• _Itemized modification records_
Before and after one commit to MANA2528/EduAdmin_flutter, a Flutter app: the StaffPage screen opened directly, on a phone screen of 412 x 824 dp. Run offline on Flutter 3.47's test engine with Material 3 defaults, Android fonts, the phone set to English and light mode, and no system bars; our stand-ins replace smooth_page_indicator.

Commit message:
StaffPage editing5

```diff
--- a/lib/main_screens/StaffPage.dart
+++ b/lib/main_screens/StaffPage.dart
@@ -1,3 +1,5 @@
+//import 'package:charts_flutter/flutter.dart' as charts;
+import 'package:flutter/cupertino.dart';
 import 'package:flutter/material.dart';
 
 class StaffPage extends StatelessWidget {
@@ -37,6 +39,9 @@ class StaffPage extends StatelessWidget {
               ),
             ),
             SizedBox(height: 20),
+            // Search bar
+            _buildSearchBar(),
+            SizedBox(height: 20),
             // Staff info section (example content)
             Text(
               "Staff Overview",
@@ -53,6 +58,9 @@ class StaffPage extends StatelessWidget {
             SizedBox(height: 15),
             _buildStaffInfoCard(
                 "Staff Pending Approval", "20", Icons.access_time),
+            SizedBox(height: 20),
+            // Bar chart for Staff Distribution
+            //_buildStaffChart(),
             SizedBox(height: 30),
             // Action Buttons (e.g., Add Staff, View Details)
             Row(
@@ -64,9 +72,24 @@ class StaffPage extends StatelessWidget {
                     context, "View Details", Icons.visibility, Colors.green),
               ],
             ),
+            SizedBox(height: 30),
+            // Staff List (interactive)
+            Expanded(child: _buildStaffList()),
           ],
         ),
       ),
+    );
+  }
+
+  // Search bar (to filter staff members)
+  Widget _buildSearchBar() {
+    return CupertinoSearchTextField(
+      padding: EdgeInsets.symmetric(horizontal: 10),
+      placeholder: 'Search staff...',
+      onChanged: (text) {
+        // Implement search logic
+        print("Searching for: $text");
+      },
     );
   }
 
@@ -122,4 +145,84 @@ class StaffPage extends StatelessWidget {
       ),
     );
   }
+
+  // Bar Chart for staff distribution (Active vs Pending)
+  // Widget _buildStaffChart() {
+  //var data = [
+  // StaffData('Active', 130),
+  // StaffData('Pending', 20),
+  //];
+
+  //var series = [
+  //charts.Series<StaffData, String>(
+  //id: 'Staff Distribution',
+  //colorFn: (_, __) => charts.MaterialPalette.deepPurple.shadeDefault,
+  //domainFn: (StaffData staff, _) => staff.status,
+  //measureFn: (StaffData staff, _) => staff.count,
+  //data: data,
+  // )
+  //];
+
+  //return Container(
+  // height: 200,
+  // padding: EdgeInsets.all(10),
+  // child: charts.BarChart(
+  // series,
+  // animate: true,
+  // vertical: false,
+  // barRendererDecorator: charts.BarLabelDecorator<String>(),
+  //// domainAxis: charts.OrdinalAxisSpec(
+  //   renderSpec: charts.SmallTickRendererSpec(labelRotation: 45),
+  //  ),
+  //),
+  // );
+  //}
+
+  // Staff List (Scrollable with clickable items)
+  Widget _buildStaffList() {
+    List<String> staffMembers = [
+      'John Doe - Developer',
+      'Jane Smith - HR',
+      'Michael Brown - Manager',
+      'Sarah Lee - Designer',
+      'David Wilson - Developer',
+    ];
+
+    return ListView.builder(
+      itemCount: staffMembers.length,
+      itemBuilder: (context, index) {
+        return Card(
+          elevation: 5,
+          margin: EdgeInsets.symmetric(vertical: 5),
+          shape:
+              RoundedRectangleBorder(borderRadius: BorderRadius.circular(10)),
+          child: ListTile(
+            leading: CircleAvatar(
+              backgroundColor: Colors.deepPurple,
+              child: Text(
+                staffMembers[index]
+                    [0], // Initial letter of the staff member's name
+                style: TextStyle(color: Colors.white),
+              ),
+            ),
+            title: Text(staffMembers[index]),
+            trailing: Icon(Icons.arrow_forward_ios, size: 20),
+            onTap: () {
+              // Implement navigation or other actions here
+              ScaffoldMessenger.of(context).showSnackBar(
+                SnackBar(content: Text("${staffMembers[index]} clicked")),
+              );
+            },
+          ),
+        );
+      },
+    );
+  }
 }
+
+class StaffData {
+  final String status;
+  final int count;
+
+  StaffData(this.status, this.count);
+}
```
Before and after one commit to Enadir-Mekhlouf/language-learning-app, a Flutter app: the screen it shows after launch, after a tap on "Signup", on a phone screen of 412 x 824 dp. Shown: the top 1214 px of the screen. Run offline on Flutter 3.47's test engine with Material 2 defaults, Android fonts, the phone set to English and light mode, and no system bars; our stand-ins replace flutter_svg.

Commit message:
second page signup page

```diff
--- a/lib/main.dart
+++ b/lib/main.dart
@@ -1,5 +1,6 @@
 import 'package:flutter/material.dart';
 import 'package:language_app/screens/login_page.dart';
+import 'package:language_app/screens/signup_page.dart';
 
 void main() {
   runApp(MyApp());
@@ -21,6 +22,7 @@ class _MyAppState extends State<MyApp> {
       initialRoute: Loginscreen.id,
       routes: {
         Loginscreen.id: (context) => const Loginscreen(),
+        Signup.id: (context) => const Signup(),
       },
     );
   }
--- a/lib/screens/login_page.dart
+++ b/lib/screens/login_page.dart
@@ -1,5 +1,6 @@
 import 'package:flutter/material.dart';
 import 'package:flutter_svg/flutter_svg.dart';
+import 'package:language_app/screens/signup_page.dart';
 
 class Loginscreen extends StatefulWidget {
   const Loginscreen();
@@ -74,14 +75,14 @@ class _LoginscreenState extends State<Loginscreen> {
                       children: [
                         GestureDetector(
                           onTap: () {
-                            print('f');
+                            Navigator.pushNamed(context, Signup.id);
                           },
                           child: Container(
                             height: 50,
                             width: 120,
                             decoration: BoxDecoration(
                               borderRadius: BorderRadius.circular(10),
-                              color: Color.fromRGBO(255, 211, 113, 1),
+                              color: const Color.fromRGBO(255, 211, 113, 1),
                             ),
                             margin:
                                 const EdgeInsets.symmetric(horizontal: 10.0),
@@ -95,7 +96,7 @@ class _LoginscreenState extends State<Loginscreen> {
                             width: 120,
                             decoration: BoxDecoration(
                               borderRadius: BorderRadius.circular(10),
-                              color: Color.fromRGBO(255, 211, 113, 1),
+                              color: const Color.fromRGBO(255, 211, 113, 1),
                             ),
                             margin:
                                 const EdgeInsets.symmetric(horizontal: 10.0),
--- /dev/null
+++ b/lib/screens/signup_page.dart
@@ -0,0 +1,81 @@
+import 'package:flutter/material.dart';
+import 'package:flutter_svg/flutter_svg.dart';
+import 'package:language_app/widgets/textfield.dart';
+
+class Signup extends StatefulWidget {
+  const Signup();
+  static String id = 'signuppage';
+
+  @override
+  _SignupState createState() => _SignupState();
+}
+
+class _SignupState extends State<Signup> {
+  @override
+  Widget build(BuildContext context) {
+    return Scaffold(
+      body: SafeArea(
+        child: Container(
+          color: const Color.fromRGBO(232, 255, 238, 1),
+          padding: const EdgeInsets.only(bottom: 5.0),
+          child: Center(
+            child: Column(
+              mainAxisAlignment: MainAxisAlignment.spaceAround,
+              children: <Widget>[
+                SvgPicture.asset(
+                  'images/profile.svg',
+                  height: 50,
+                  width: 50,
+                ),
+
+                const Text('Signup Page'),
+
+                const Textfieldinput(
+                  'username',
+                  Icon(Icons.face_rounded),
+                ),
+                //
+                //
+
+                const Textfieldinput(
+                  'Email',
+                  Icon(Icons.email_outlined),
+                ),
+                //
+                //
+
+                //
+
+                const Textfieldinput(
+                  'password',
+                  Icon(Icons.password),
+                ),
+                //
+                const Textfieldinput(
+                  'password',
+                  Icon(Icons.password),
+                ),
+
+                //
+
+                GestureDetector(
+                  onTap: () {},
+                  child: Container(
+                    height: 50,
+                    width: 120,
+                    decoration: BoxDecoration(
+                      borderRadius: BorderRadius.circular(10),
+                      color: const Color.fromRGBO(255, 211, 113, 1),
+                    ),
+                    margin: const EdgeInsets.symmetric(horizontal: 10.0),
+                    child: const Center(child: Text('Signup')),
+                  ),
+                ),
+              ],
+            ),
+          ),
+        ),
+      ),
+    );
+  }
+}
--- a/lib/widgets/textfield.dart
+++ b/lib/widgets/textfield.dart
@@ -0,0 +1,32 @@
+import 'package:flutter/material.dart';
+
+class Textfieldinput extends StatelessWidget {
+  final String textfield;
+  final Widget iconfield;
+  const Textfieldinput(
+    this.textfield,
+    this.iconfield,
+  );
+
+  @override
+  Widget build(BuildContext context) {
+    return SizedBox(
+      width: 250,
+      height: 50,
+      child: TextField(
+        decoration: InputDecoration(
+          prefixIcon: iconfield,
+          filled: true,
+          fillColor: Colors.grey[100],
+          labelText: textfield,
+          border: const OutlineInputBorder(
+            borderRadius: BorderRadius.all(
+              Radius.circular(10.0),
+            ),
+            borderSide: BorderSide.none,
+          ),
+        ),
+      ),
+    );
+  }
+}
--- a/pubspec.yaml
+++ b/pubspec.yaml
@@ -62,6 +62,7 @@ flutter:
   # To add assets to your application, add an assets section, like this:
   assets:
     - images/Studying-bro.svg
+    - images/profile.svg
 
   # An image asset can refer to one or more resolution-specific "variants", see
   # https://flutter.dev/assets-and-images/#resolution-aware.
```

• _What needs to be done_
Pull out all lines in the data above that include "iconfield".

• _Output below_
+  final Widget iconfield;
+    this.iconfield,
+          prefixIcon: iconfield,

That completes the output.